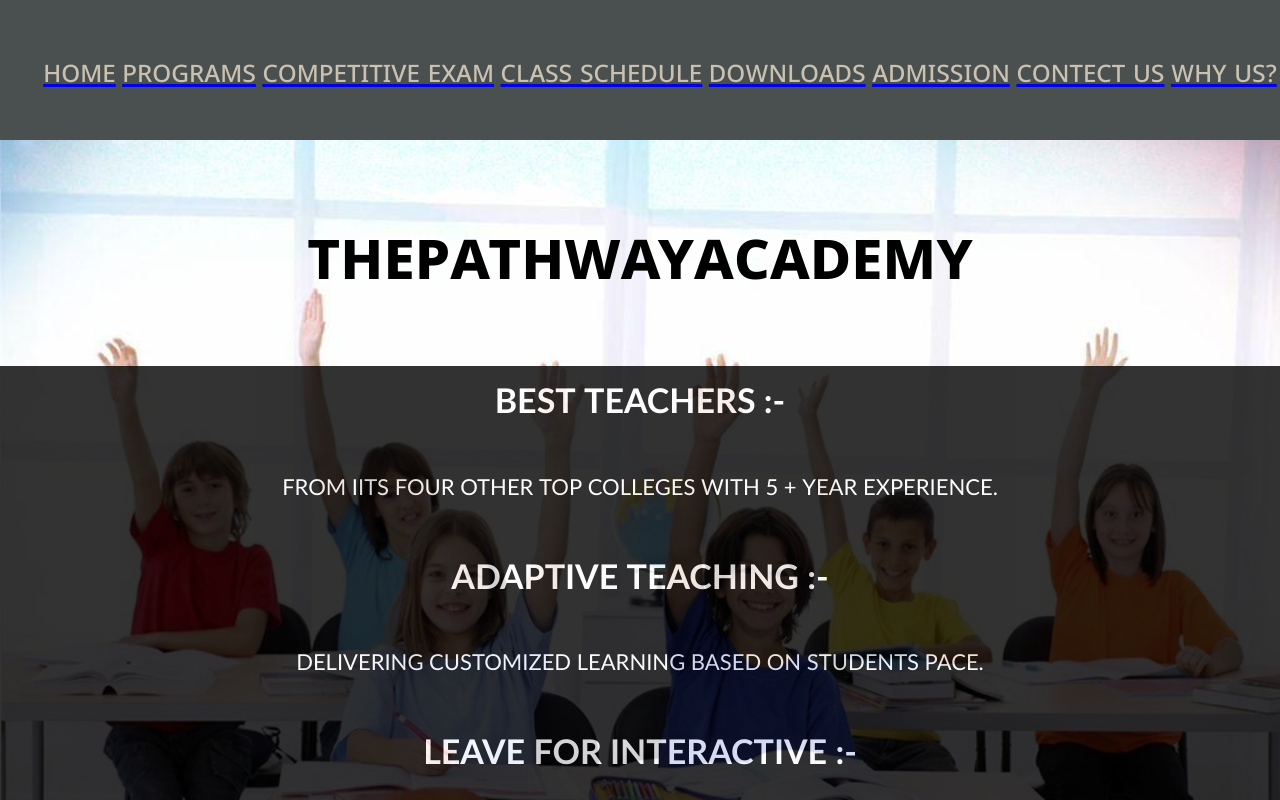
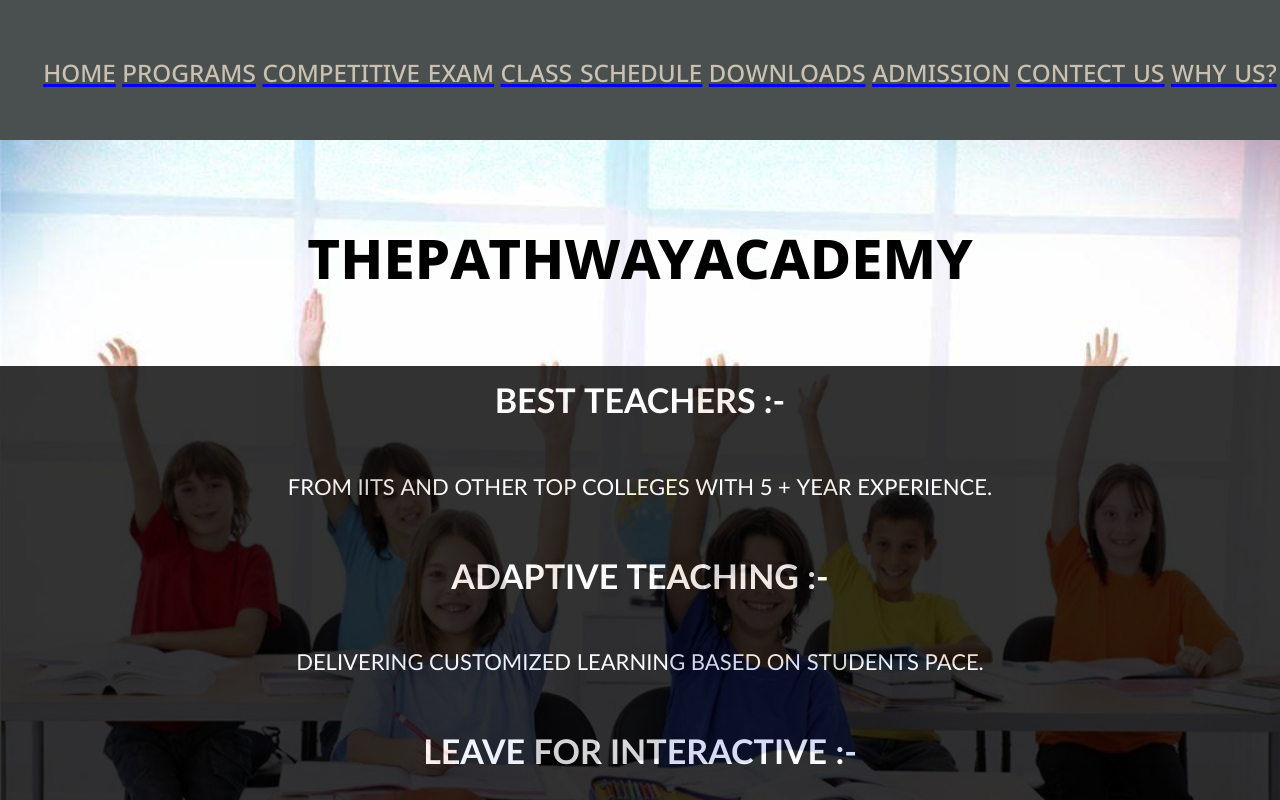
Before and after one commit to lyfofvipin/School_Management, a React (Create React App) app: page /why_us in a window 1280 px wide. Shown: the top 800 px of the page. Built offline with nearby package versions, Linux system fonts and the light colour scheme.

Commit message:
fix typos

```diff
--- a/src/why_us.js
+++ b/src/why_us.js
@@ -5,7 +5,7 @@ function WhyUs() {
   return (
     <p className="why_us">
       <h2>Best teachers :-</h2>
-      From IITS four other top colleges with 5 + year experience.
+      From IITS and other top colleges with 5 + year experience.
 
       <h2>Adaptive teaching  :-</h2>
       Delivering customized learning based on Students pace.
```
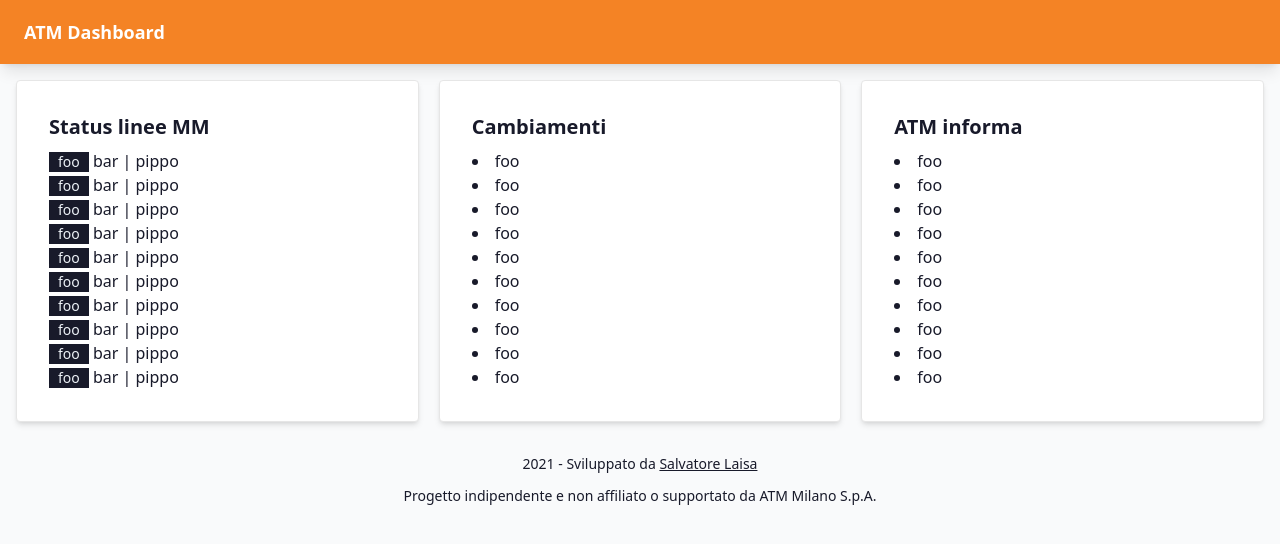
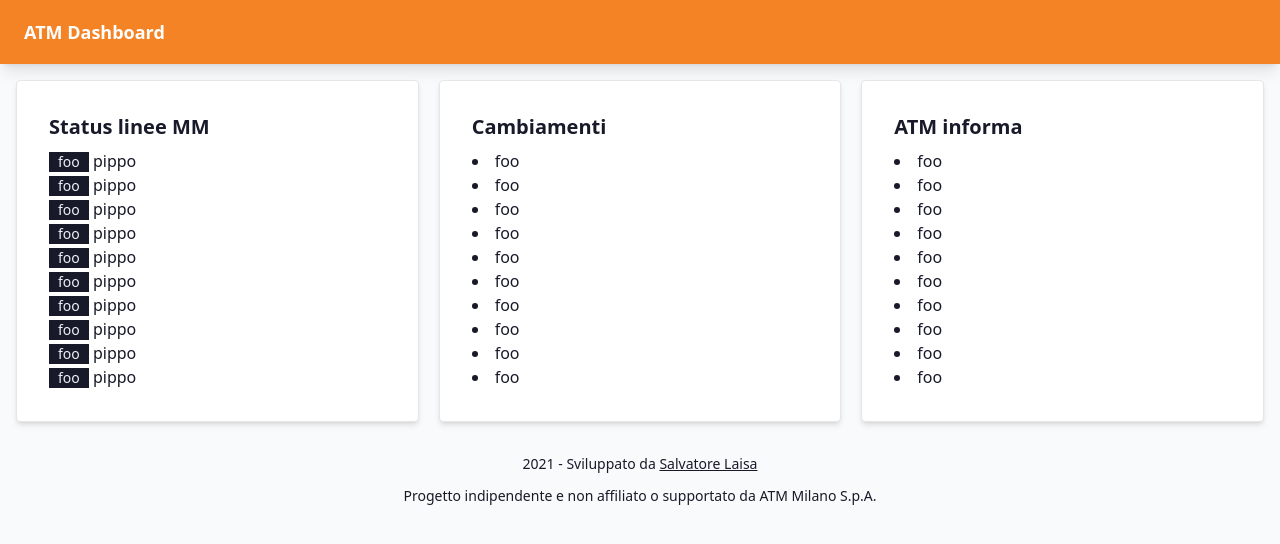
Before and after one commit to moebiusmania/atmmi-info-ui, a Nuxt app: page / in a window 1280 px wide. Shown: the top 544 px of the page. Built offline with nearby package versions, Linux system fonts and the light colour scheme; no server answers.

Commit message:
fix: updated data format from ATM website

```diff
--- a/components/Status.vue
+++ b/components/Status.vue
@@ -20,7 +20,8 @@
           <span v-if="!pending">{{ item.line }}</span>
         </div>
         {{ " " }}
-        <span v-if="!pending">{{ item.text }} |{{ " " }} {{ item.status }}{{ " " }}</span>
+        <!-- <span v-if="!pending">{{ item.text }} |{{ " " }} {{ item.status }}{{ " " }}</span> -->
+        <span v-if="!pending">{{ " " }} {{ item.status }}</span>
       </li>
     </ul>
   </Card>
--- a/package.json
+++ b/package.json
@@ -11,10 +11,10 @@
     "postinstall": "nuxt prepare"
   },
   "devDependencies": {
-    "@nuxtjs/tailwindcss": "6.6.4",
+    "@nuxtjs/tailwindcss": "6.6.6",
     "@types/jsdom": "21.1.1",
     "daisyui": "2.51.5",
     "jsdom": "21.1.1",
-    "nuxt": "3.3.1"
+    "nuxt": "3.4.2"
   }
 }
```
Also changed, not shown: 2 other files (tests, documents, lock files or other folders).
━━━━━━━━
• Task instructions: Write the listing out in full, exactly; no images.

• Solution to this problem:
Before and after one commit to lyfofvipin/School_Management, a React (Create React App) app: page /why_us in a window 1280 px wide. Shown: the top 800 px of the page. Built offline with nearby package versions, Linux system fonts and the light colour scheme.

Commit message:
fix typos

```diff
--- a/src/why_us.js
+++ b/src/why_us.js
@@ -5,7 +5,7 @@ function WhyUs() {
   return (
     <p className="why_us">
       <h2>Best teachers :-</h2>
-      From IITS four other top colleges with 5 + year experience.
+      From IITS and other top colleges with 5 + year experience.
 
       <h2>Adaptive teaching  :-</h2>
       Delivering customized learning based on Students pace.
```
Before and after one commit to moebiusmania/atmmi-info-ui, a Nuxt app: page / in a window 1280 px wide. Shown: the top 544 px of the page. Built offline with nearby package versions, Linux system fonts and the light colour scheme; no server answers.

Commit message:
fix: updated data format from ATM website

```diff
--- a/components/Status.vue
+++ b/components/Status.vue
@@ -20,7 +20,8 @@
           <span v-if="!pending">{{ item.line }}</span>
         </div>
         {{ " " }}
-        <span v-if="!pending">{{ item.text }} |{{ " " }} {{ item.status }}{{ " " }}</span>
+        <!-- <span v-if="!pending">{{ item.text }} |{{ " " }} {{ item.status }}{{ " " }}</span> -->
+        <span v-if="!pending">{{ " " }} {{ item.status }}</span>
       </li>
     </ul>
   </Card>
--- a/package.json
+++ b/package.json
@@ -11,10 +11,10 @@
     "postinstall": "nuxt prepare"
   },
   "devDependencies": {
-    "@nuxtjs/tailwindcss": "6.6.4",
+    "@nuxtjs/tailwindcss": "6.6.6",
     "@types/jsdom": "21.1.1",
     "daisyui": "2.51.5",
     "jsdom": "21.1.1",
-    "nuxt": "3.3.1"
+    "nuxt": "3.4.2"
   }
 }
```
Also changed, not shown: 2 other files (tests, documents, lock files or other folders).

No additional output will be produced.